> PROBLEM
Copy all lines below exactly as written. Leave pictures out.

> EXTRACTED INFORMATION
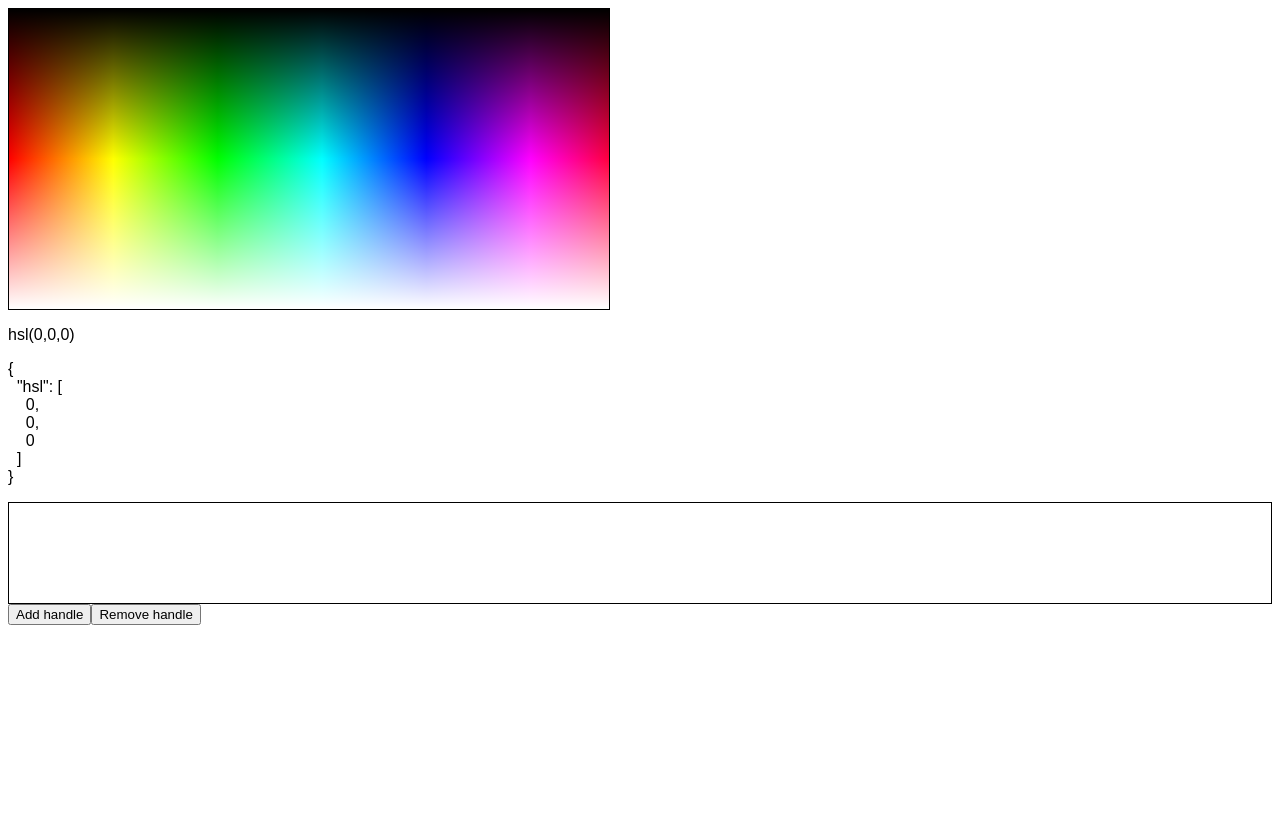
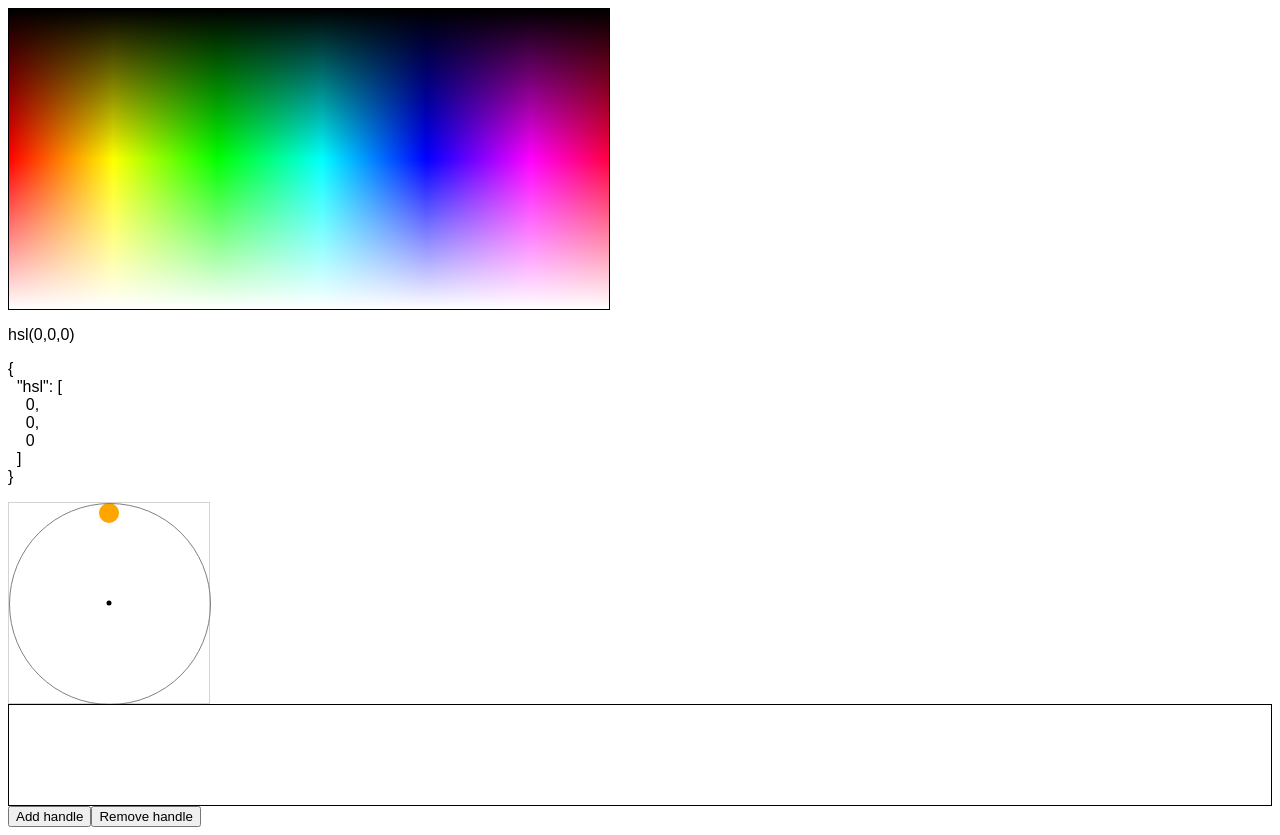
Before and after one commit to martin-banks/gradient-maker, a Vue app in the folder gradient-vue/: page / in a window 1280 px wide. Before the commit the page ends 800 px from the top, so only its background shows below. Built offline with nearby package versions, Linux system fonts and the light colour scheme.

Commit message:
adds dial to change gradient angle

```diff
--- a/gradient-vue/src/App.vue
+++ b/gradient-vue/src/App.vue
@@ -8,6 +8,7 @@
       <pre>{{ colorValues }}</pre>
     </div>
     <div class="colors"></div>
+    <angle-dial @degrees="updateAngle"/>
     <div
       class="preview"
       :style="preview"
@@ -28,11 +29,13 @@
 
 <script>
 import GradientBox from '@/components/GradientBox'
+import AngleDial from '@/components/AngleDial'
 
 export default {
   name: 'app',
   components: {
     'gradient-box': GradientBox,
+    'angle-dial': AngleDial,
   },
   data () {
     return {
@@ -47,6 +50,7 @@ export default {
       previewKey: 0,
       activeHandle: 0,
       handles: [],
+      gradientAngle: 0,
       previewType: 'background',
       gradientType: 'linear-gradient'
     }
@@ -56,6 +60,7 @@ export default {
       this.selectedColor = `hsl(${newColor.hsl.join()})`
       this.handles[this.activeHandle] = `hsl(${newColor.hsl.join()})`
       this.setGradient(this.selectedColor)
+      this.setPreviewGradient()
     },
     setGradient (val) {
       this.previewValues[this.previewKey] = val
@@ -63,7 +68,7 @@ export default {
     },
     makeGradient () {
       if (this.handles.length > 1) {
-        const gradient = `${this.gradientType}(90deg, ${this.handles.join()})`
+        const gradient = `${this.gradientType}(${this.gradientAngle}deg, ${this.handles.join()})`
         return gradient
       } else {
         return this.handles.join('')
@@ -76,16 +81,21 @@ export default {
     },
     clickHandle (i) {
       this.activeHandle = i
+      this.setPreviewGradient()
     },
     addHandle (i) {
       this.handles.push(this.selectedColor)
       this.activeHandle = this.handles.length - 1
+      this.setPreviewGradient()
+
     },
     removeHandle () {
       this.handles.splice(this.activeHandle, 1)
-      this.preview = {
-        [this.previewType]: this.makeGradient()
-      }
+      this.setPreviewGradient()
+    },
+    updateAngle (val) {
+      this.gradientAngle = val
+      this.setPreviewGradient()
     }
   },
   created () {
--- /dev/null
+++ b/gradient-vue/src/components/AngleDial.vue
@@ -0,0 +1,114 @@
+<template>
+  <div
+    class="dial"
+    :style="angle"
+    @mousedown="startDial"
+    @mousemove="turnDial"
+    @mouseup="stopDial"
+  >
+    <div class="circle" />
+    <div
+      class="marker"
+    />
+    <div class="center" />
+  </div>
+</template>
+
+<script>
+  export default {
+    name: 'AngleDial',
+    data () {
+      return {
+        angle: { transform: 'rotate(0deg)' },
+        turning: false,
+        crosshair: { top: 0, left: 0 },
+        dial: {},
+        origin: {},
+      }
+    },
+    methods: {
+      startDial () {
+        this.turning = true
+        this.dial = {
+          x: this.$el.offsetLeft,
+          y: this.$el.offsetTop,
+        }
+        this.origin = {
+          x: this.$el.getBoundingClientRect().width / 2,
+          y: this.$el.getBoundingClientRect().height / 2
+        }
+      },
+      turnDial (e) {
+        if (!this.turning) return
+        const mouse = {
+          x: e.x - this.dial.x,// - dial.x,
+          y: e.y - this.dial.y,// - dial.y,
+        }
+        const delta = {
+          x: mouse.x - this.origin.x,
+          y: mouse.y - this.origin.y,
+        }
+        this.crosshair = {
+          left: delta.x,
+          top: delta.y,
+        }
+        const degrees = 90 + (this.calcAngle({ deltaX: delta.x, deltaY: delta.y}))
+        this.angle = { transform: `rotate(${degrees}deg)`}
+        this.$emit('degrees', degrees)
+      },
+      stopDial () {
+        this.turning = false
+      },
+      calcAngle ({ deltaX, deltaY}) {
+        // const e = this.$el
+        // var deltaX = x2 - x1;
+        // var deltaY = y2 - y1;
+        var radians = Math.atan2(deltaY, deltaX); // In radians
+        // Then you can convert it to degrees as easy as:
+        var degrees = radians * (180 / Math.PI)
+        return degrees
+      }
+    }
+  }
+</script>
+
+<style scoped lang="sass">
+.dial
+  position: relative
+  width: 200px
+  height: 200px
+  // border-radius: 100%
+  border: solid 1px lightgrey
+
+.marker
+  position: absolute
+  top: 0
+  left: 50%
+  transform: translate(-50%, 0)
+  width: 20px
+  height: 20px
+  border-radius: 100%
+  background: orange
+  z-index: -1
+
+.center
+  position: absolute
+  top: 50%
+  left: 50%
+  transform: translate(-50%, -50%)
+  width: 5px
+  height: 5px
+  background: black
+  border-radius: 100%
+
+.circle
+  position: absolute
+  width: 100%
+  height: 100%
+  top: 0
+  left: 0
+  border: solid 1px grey
+  border-radius: 100%
+
+
+</style>
```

> FINAL ANSWER
Before and after one commit to martin-banks/gradient-maker, a Vue app in the folder gradient-vue/: page / in a window 1280 px wide. Before the commit the page ends 800 px from the top, so only its background shows below. Built offline with nearby package versions, Linux system fonts and the light colour scheme.

Commit message:
adds dial to change gradient angle

```diff
--- a/gradient-vue/src/App.vue
+++ b/gradient-vue/src/App.vue
@@ -8,6 +8,7 @@
       <pre>{{ colorValues }}</pre>
     </div>
     <div class="colors"></div>
+    <angle-dial @degrees="updateAngle"/>
     <div
       class="preview"
       :style="preview"
@@ -28,11 +29,13 @@
 
 <script>
 import GradientBox from '@/components/GradientBox'
+import AngleDial from '@/components/AngleDial'
 
 export default {
   name: 'app',
   components: {
     'gradient-box': GradientBox,
+    'angle-dial': AngleDial,
   },
   data () {
     return {
@@ -47,6 +50,7 @@ export default {
       previewKey: 0,
       activeHandle: 0,
       handles: [],
+      gradientAngle: 0,
       previewType: 'background',
       gradientType: 'linear-gradient'
     }
@@ -56,6 +60,7 @@ export default {
       this.selectedColor = `hsl(${newColor.hsl.join()})`
       this.handles[this.activeHandle] = `hsl(${newColor.hsl.join()})`
       this.setGradient(this.selectedColor)
+      this.setPreviewGradient()
     },
     setGradient (val) {
       this.previewValues[this.previewKey] = val
@@ -63,7 +68,7 @@ export default {
     },
     makeGradient () {
       if (this.handles.length > 1) {
-        const gradient = `${this.gradientType}(90deg, ${this.handles.join()})`
+        const gradient = `${this.gradientType}(${this.gradientAngle}deg, ${this.handles.join()})`
         return gradient
       } else {
         return this.handles.join('')
@@ -76,16 +81,21 @@ export default {
     },
     clickHandle (i) {
       this.activeHandle = i
+      this.setPreviewGradient()
     },
     addHandle (i) {
       this.handles.push(this.selectedColor)
       this.activeHandle = this.handles.length - 1
+      this.setPreviewGradient()
+
     },
     removeHandle () {
       this.handles.splice(this.activeHandle, 1)
-      this.preview = {
-        [this.previewType]: this.makeGradient()
-      }
+      this.setPreviewGradient()
+    },
+    updateAngle (val) {
+      this.gradientAngle = val
+      this.setPreviewGradient()
     }
   },
   created () {
--- /dev/null
+++ b/gradient-vue/src/components/AngleDial.vue
@@ -0,0 +1,114 @@
+<template>
+  <div
+    class="dial"
+    :style="angle"
+    @mousedown="startDial"
+    @mousemove="turnDial"
+    @mouseup="stopDial"
+  >
+    <div class="circle" />
+    <div
+      class="marker"
+    />
+    <div class="center" />
+  </div>
+</template>
+
+<script>
+  export default {
+    name: 'AngleDial',
+    data () {
+      return {
+        angle: { transform: 'rotate(0deg)' },
+        turning: false,
+        crosshair: { top: 0, left: 0 },
+        dial: {},
+        origin: {},
+      }
+    },
+    methods: {
+      startDial () {
+        this.turning = true
+        this.dial = {
+          x: this.$el.offsetLeft,
+          y: this.$el.offsetTop,
+        }
+        this.origin = {
+          x: this.$el.getBoundingClientRect().width / 2,
+          y: this.$el.getBoundingClientRect().height / 2
+        }
+      },
+      turnDial (e) {
+        if (!this.turning) return
+        const mouse = {
+          x: e.x - this.dial.x,// - dial.x,
+          y: e.y - this.dial.y,// - dial.y,
+        }
+        const delta = {
+          x: mouse.x - this.origin.x,
+          y: mouse.y - this.origin.y,
+        }
+        this.crosshair = {
+          left: delta.x,
+          top: delta.y,
+        }
+        const degrees = 90 + (this.calcAngle({ deltaX: delta.x, deltaY: delta.y}))
+        this.angle = { transform: `rotate(${degrees}deg)`}
+        this.$emit('degrees', degrees)
+      },
+      stopDial () {
+        this.turning = false
+      },
+      calcAngle ({ deltaX, deltaY}) {
+        // const e = this.$el
+        // var deltaX = x2 - x1;
+        // var deltaY = y2 - y1;
+        var radians = Math.atan2(deltaY, deltaX); // In radians
+        // Then you can convert it to degrees as easy as:
+        var degrees = radians * (180 / Math.PI)
+        return degrees
+      }
+    }
+  }
+</script>
+
+<style scoped lang="sass">
+.dial
+  position: relative
+  width: 200px
+  height: 200px
+  // border-radius: 100%
+  border: solid 1px lightgrey
+
+.marker
+  position: absolute
+  top: 0
+  left: 50%
+  transform: translate(-50%, 0)
+  width: 20px
+  height: 20px
+  border-radius: 100%
+  background: orange
+  z-index: -1
+
+.center
+  position: absolute
+  top: 50%
+  left: 50%
+  transform: translate(-50%, -50%)
+  width: 5px
+  height: 5px
+  background: black
+  border-radius: 100%
+
+.circle
+  position: absolute
+  width: 100%
+  height: 100%
+  top: 0
+  left: 0
+  border: solid 1px grey
+  border-radius: 100%
+
+
+</style>
```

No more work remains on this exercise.